Yet, at the same time, Trump’s outreach on North Korea has also crossed partisan lines in other ways, with lawmakers on the left, including Sen. Bernie SandersBernard (Bernie) SandersOvernight Health Care: Azar defends approach on drug rebates | Trump presses Senate to act quickly on opioid crisis | Kentucky governor's Medicaid lawsuit tossed Poll finds Libertarian Senate candidate running ahead of GOP in New Mexico Senate GOP targets musicians Ben Folds, Jason Isbell as 'unhinged left' ahead of rally for Dem candidate MORE (I-Vt.) and Rep. Barbara LeeBarbara Jean LeeMichigan lawmaker wants seat for Midwest at Dem leadership table Dem lawmakers, activists get #PayBlackWomen trending Rep. Katherine Clark seeks Dem leadership spot MORE (D-Calif.), offering a guarded welcome.
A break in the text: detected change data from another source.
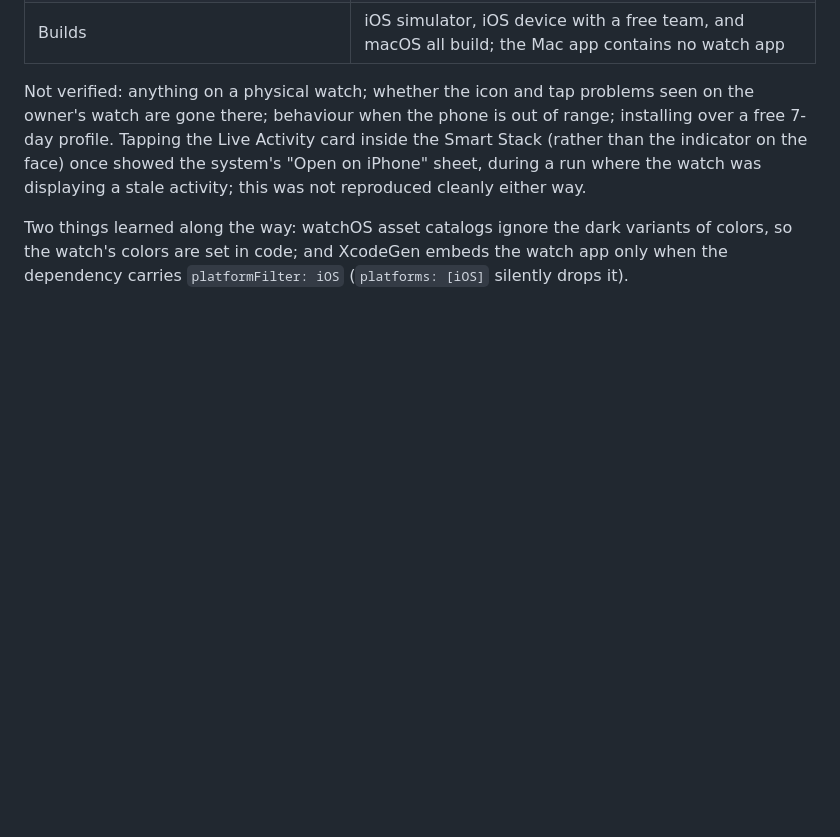
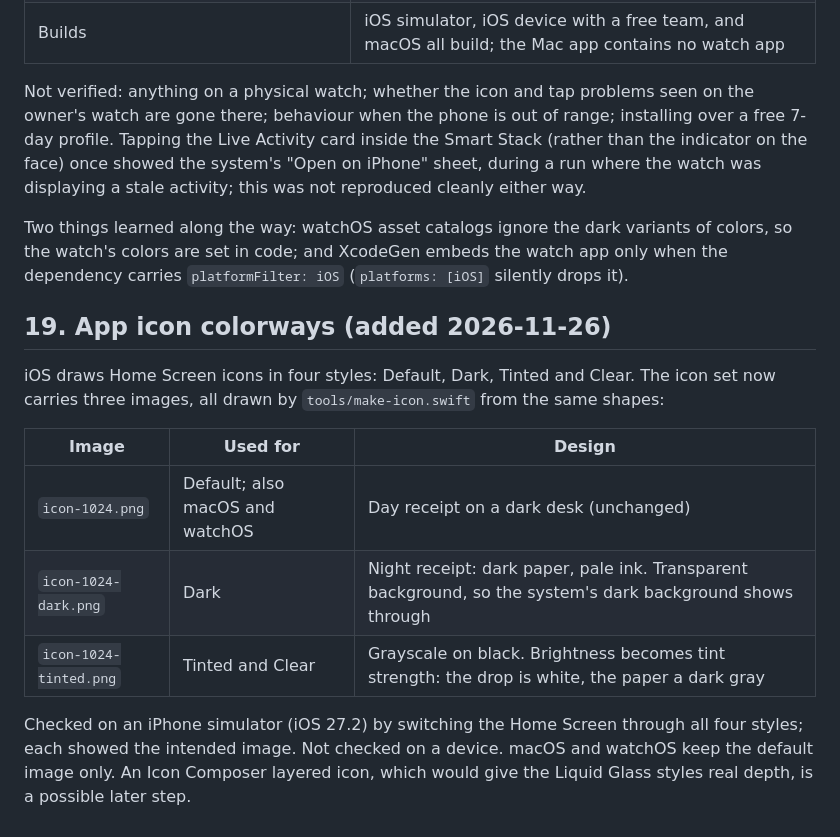
Before and after one commit to AndyUneducated/WageDrip, a Markdown page: docs/specs/2026-11-24-wagedrip-design.md, the part around the change. Rendered like a GitHub page; blank space fills up the shorter version.

```diff
--- a/docs/specs/2026-11-24-wagedrip-design.md
+++ b/docs/specs/2026-11-24-wagedrip-design.md
@@ -410,3 +410,15 @@ Apple Watch was a non-goal for the first version. It was added after the Live Ac
 Not verified: anything on a physical watch; whether the icon and tap problems seen on the owner's watch are gone there; behaviour when the phone is out of range; installing over a free 7-day profile. Tapping the Live Activity card inside the Smart Stack (rather than the indicator on the face) once showed the system's "Open on iPhone" sheet, during a run where the watch was displaying a stale activity; this was not reproduced cleanly either way.
 
 Two things learned along the way: watchOS asset catalogs ignore the dark variants of colors, so the watch's colors are set in code; and XcodeGen embeds the watch app only when the dependency carries `platformFilter: iOS` (`platforms: [iOS]` silently drops it).
+
+## 19. App icon colorways (added 2026-11-26)
+
+iOS draws Home Screen icons in four styles: Default, Dark, Tinted and Clear. The icon set now carries three images, all drawn by `tools/make-icon.swift` from the same shapes:
+
+| Image | Used for | Design |
+|---|---|---|
+| `icon-1024.png` | Default; also macOS and watchOS | Day receipt on a dark desk (unchanged) |
+| `icon-1024-dark.png` | Dark | Night receipt: dark paper, pale ink. Transparent background, so the system's dark background shows through |
+| `icon-1024-tinted.png` | Tinted and Clear | Grayscale on black. Brightness becomes tint strength: the drop is white, the paper a dark gray |
+
+Checked on an iPhone simulator (iOS 27.2) by switching the Home Screen through all four styles; each showed the intended image. Not checked on a device. macOS and watchOS keep the default image only. An Icon Composer layered icon, which would give the Liquid Glass styles real depth, is a possible later step.
```
Also changed, not shown: README.md (+15 -1 lines), docs/images/icon-dark.png (added), docs/images/icon-tinted.png (added), 4 other files.
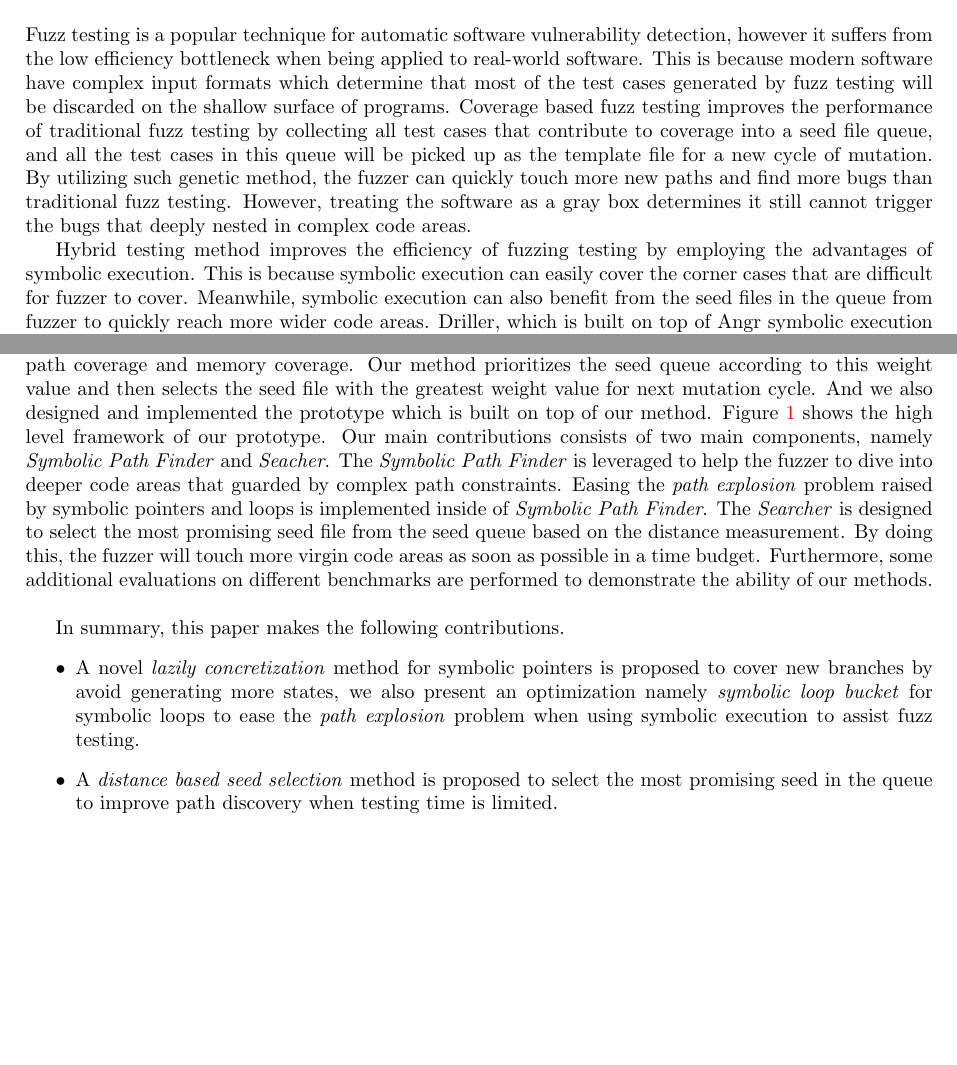
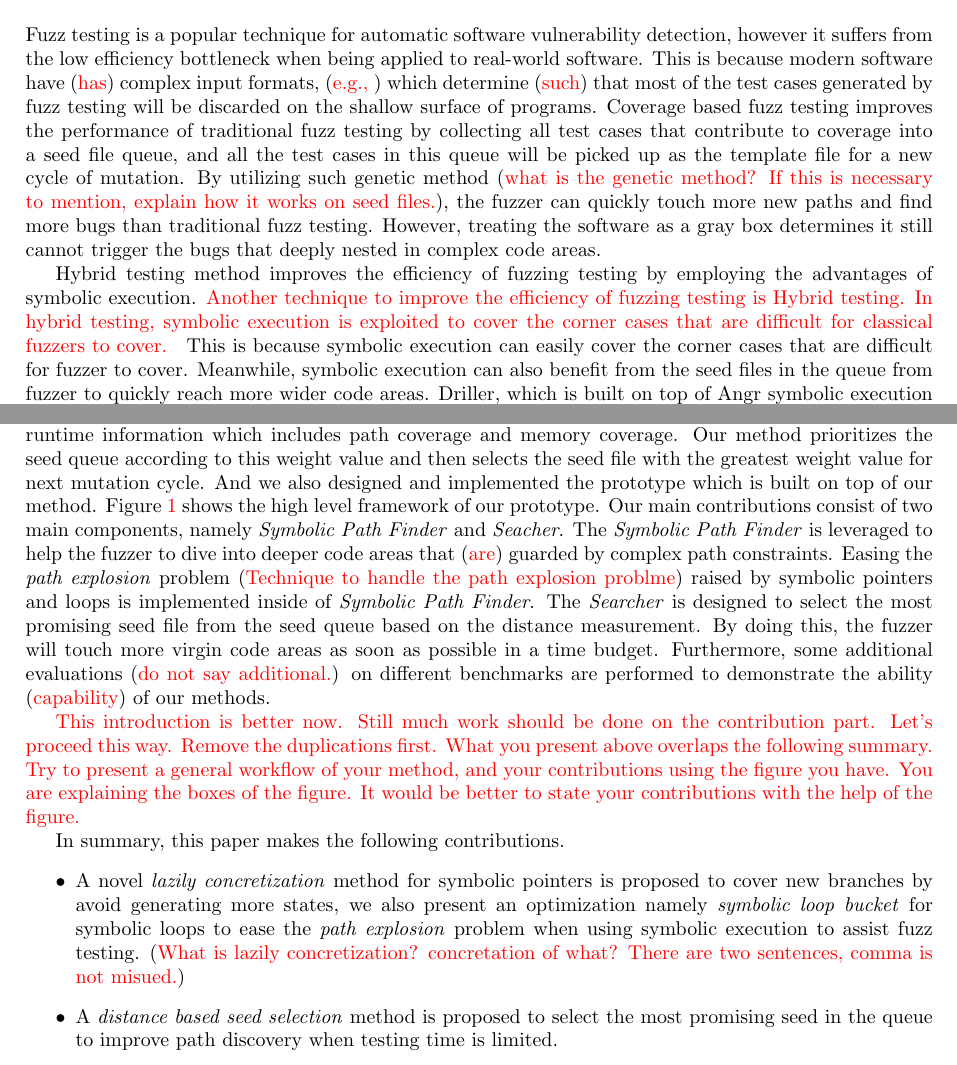
Before and after one commit to Epeius/beary, a LaTeX paper (main.tex, which reads Introduction.tex): two parts of pages 1 and 2 of 16, joined at a grey line, cut so that both start at the same text, the shorter picture padded with empty space. Compiled offline with pdfLaTeX.

Commit message:
revising the introduction

```diff
--- a/Introduction.tex
+++ b/Introduction.tex
@@ -1,9 +1,27 @@
+
+
 Fuzz testing is a popular technique for automatic software vulnerability detection,
 however it suffers from the low efficiency bottleneck when being applied to real-world software.
-This is because modern software have complex input formats which determine that most of the test cases generated by fuzz testing will be discarded on the shallow surface of programs.
-Coverage based fuzz testing improves the performance of traditional fuzz testing by collecting all test cases that contribute to coverage into a seed file queue, and all the test cases in this queue will be picked up as the template file for a new cycle of mutation.
-By utilizing such genetic method, the fuzzer can quickly touch more new paths and find more bugs than traditional fuzz testing. However, treating the software as a gray box determines it still cannot trigger the bugs that deeply nested in complex code areas.
+This is because modern software have ({\color{red}{has}}) complex input formats, ({\color{red}{e.g., }})
+ which determine ({\color{red}{such}}) that most of the test cases generated
+ by fuzz testing will be discarded on the shallow surface of programs.
+ Coverage based fuzz testing improves the performance of traditional fuzz testing
+ by collecting all test cases that contribute to coverage into a seed file queue,
+ and all the test cases in this queue will be picked up as the template file for a new cycle of mutation.
+ By utilizing such genetic method
+ ({\color{red}{what is the genetic method? If this is necessary to mention, explain how it works on seed files.}}),
+ the fuzzer can quickly touch more new paths and find more bugs
+ than traditional fuzz testing.
+ However, treating the software as a gray box determines it still cannot trigger the bugs
+ that deeply nested in complex code areas.
 
-Hybrid testing method improves the efficiency of fuzzing testing by employing the advantages of symbolic execution.
-This is because symbolic execution can easily cover the corner cases that are difficult for fuzzer to cover. Meanwhile, symbolic execution can also benefit from the seed files in the queue from fuzzer to quickly reach more wider code areas.
-Driller, which is built on top of Angr symbolic execution engine and AFL fuzzing engine, has attempted to leverage symbolic execution to solve the branches guarded by complex path conditions to avoid the saturation of fuzzer \cite{stephens2016driller}. And its performance in the CGC challenge \cite{online:CGC} demonstrates the potential of this hybrid testing approach.
+Hybrid testing method improves the efficiency of fuzzing testing
+ by employing the advantages of symbolic execution.
+ {\color{red}{Another technique to improve the efficiency of fuzzing testing is Hybrid testing.
+ In hybrid testing, symbolic execution is exploited to cover the corner cases
+ that are difficult for classical fuzzers to cover. }}
+ This is because symbolic execution can easily cover the corner cases
+ that are difficult for fuzzer to cover.
+ Meanwhile, symbolic execution can also benefit from the seed files in the queue from fuzzer
+ to quickly reach more wider code areas.
+ Driller, which is built on top of Angr symbolic execution engine \cite{} and AFL fuzzing engine \cite{},
@@ -18,5 +41,0 @@ To address the large size of seed queue, we proposed a distance based seed prior
-Each test case in seed queue is enhanced with an weight value which is obtained from the execution runtime information which includes path coverage and memory coverage.
-Our method prioritizes the seed queue according to this weight value and then selects the seed file with the greatest weight value for next mutation cycle.
-And we also designed and implemented the prototype which is built on top of our method. Figure~\ref{Framework} shows the high level framework of our prototype.
-Our main contributions consists of two main components, namely \emph{Symbolic Path Finder} and \emph{Seacher}. The \emph{Symbolic Path Finder} is leveraged to help the fuzzer to dive into deeper code areas that guarded by complex path constraints. Easing the \textit{path explosion} problem raised by symbolic pointers and loops is implemented inside of \emph{Symbolic Path Finder}. The \emph{Searcher} is designed to select the most promising seed file from the seed queue based on the distance measurement. By doing this, the fuzzer will touch more virgin code areas as soon as possible in a time budget.
-Furthermore, some additional evaluations on different benchmarks are performed to demonstrate the ability of our methods.
@@ -23 +50,19 @@ Furthermore, some additional evaluations on different benchmarks are performed t
+ Each test case in seed queue is enhanced with an weight value
+ which is obtained from the execution runtime information which includes path coverage and memory coverage.
+ Our method prioritizes the seed queue according to this weight value and
+ then selects the seed file with the greatest weight value for next mutation cycle.
+ And we also designed and implemented the prototype which is built on top of our method.
+ Figure~\ref{Framework} shows the high level framework of our prototype.
+ Our main contributions consist of two main components, namely \emph{Symbolic Path Finder} and \emph{Seacher}.
+ The \emph{Symbolic Path Finder} is leveraged to help the fuzzer to dive into deeper code areas
+ that ({\color{red}{are}}) guarded by complex path constraints.
+ Easing the \textit{path explosion} problem ({\color{red}{Technique to handle the path explosion problme}})
+ raised by symbolic pointers and loops
+ is implemented inside of \emph{Symbolic Path Finder}.
+ The \emph{Searcher} is designed to select the most promising seed file
+ from the seed queue based on the distance measurement.
+ By doing this, the fuzzer will touch more virgin code areas as soon as possible in a time budget.
+ Furthermore, some additional evaluations ({\color{red}{do not say additional.}})
+ on different benchmarks are performed to demonstrate the ability ({\color{red}{capability}}) of our methods.
+
 \begin{figure}
@@ -25,14 +70,31 @@ Furthermore, some additional evaluations on different benchmarks are performed t
 \includegraphics[width=0.7\textwidth]{figures/framework.pdf}
 \caption{High Level Framework.}\label{Framework}
+\end{center}
 \end{figure}
+
+
+{\color{red}{This introduction is better now. Still much work should be done on the contribution part.
+ Let's proceed this way.
+ Remove the duplications first. What you present above overlaps the following summary.
+ Try to present a general workflow of your method, and your contributions using the figure you have.
+ You are explaining the boxes of the figure.
+ It would be better to state your contributions with the help of the figure. }}
+
 
 In summary, this paper makes the following contributions.
 \begin{itemize}
-\item A novel \emph{lazily concretization} method for symbolic pointers is proposed to cover new branches by avoid generating more states, we also present an optimization namely \emph{symbolic loop bucket} for symbolic loops to ease the \emph{path explosion} problem when using symbolic execution to assist fuzz testing.
+\item A novel \emph{lazily concretization} method for symbolic pointers is
+ proposed to cover new branches by avoid generating more states,
+ we also present an optimization namely \emph{symbolic loop bucket}
+ for symbolic loops to ease the \emph{path explosion} problem when using symbolic execution to assist fuzz testing.
+ ({\color{red}{What is lazily concretization? concretation of what? There are two sentences, comma is not misued.}})
 
-\item A \emph{distance based seed selection} method is proposed to select the most promising seed in the queue to improve path discovery when testing time is limited.
+\item A \emph{distance based seed selection} method is proposed to select the most promising seed
+ in the queue to improve path discovery when testing time is limited.
 
-\item We implemented the prototype based on our method, and the evaluation results on several benchmarks demonstrate the ability of our method for different viewpoints.
+\item We implemented the prototype based on our method,
+ and the evaluation results on several benchmarks demonstrate the ability of our method for different viewpoints.
 \end{itemize}
 
+
 The rest of this paper is organized as follows. Section~\ref{sec:ease PE} presents the technique details of how we deal with \textit{path explosion} raised from symbolic pointers and loops. The distance based seed selection method is discussed in Section~\ref{sec:seed selection}. Section~\ref{sec:evaluate} describes the implementation of our prototype and the evaluation results. Section~\ref{sec:discussion} discusses the limitations of our work and possible counter measures. Section~\ref{sec:related} reviews the related work, and Section~\ref{sec:conclusion} concludes this paper.
```
Also changed, not shown: Introduction.tex (28 more changed lines).
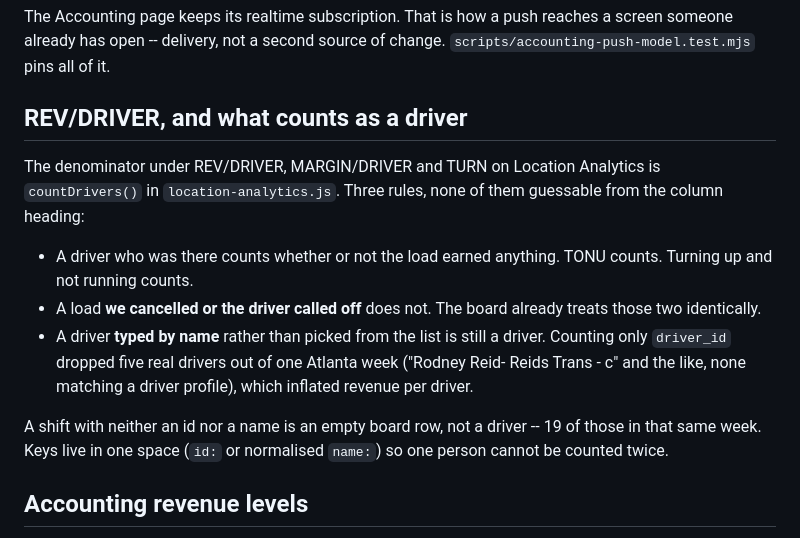
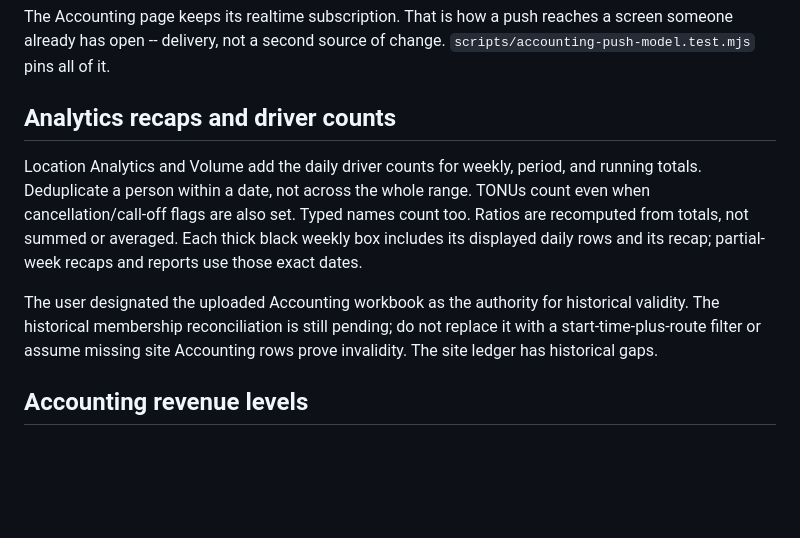
Before and after one commit to rfahrner/M-J-Site, a Markdown page: CLAUDE.md, the part around the change. Drawn GitHub-style; blank space fills up the shorter version.

Commit message:
Fix analytics weekly totals and week borders

```diff
--- a/CLAUDE.md
+++ b/CLAUDE.md
@@ -445,24 +445,19 @@ The Accounting page keeps its realtime subscription. That is how a push reaches
 a screen someone already has open -- delivery, not a second source of change.
 `scripts/accounting-push-model.test.mjs` pins all of it.
 
-## REV/DRIVER, and what counts as a driver
+## Analytics recaps and driver counts
 
-The denominator under REV/DRIVER, MARGIN/DRIVER and TURN on Location Analytics
-is `countDrivers()` in `location-analytics.js`. Three rules, none of them
-guessable from the column heading:
+Location Analytics and Volume add the daily driver counts for weekly, period,
+and running totals. Deduplicate a person within a date, not across the whole
+range. TONUs count even when cancellation/call-off flags are also set. Typed
+names count too. Ratios are recomputed from totals, not summed or averaged.
+Each thick black weekly box includes its displayed daily rows and its recap;
+partial-week recaps and reports use those exact dates.
 
-- A driver who was there counts whether or not the load earned anything. TONU
-  counts. Turning up and not running counts.
-- A load **we cancelled or the driver called off** does not. The board already
-  treats those two identically.
-- A driver **typed by name** rather than picked from the list is still a
-  driver. Counting only `driver_id` dropped five real drivers out of one
-  Atlanta week ("Rodney Reid- Reids Trans - c" and the like, none matching a
-  driver profile), which inflated revenue per driver.
-
-A shift with neither an id nor a name is an empty board row, not a driver --
-19 of those in that same week. Keys live in one space (`id:` or normalised
-`name:`) so one person cannot be counted twice.
+The user designated the uploaded Accounting workbook as the authority for
+historical validity. The historical membership reconciliation is still pending;
+do not replace it with a start-time-plus-route filter or assume missing site
+Accounting rows prove invalidity. The site ledger has historical gaps.
 
 ## Accounting revenue levels
 
```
A Democratic strategist who spoke to The Hill on the condition of anonymity argued that some in his party were too eager to dismiss Trump. The president, this source argued, cannot be judged by any conventional yardstick.

“If people are being honest, no one really knows” how the North Korean moves play out politically, this strategist said. “Everyone keeps evaluating Trump by some traditional prism, and I’m not sure that applies to him.”

Right now, only one thing seems certain: Trump is invested in the outcome of this new process with Pyongyang, and that holds both high potential rewards and very serious risks.

At moments of danger or when there is the threat of war, Conant said, “Americans usually rally around the president, and we are likely to see some of that now.”

But, he added, “When their efforts falter, the ramifications can be catastrophic for a president — see Lyndon Johnson or George W. Bush.”

The Memo is a reported column by Niall Stanage, primarily focused on Donald Trump’s presidency.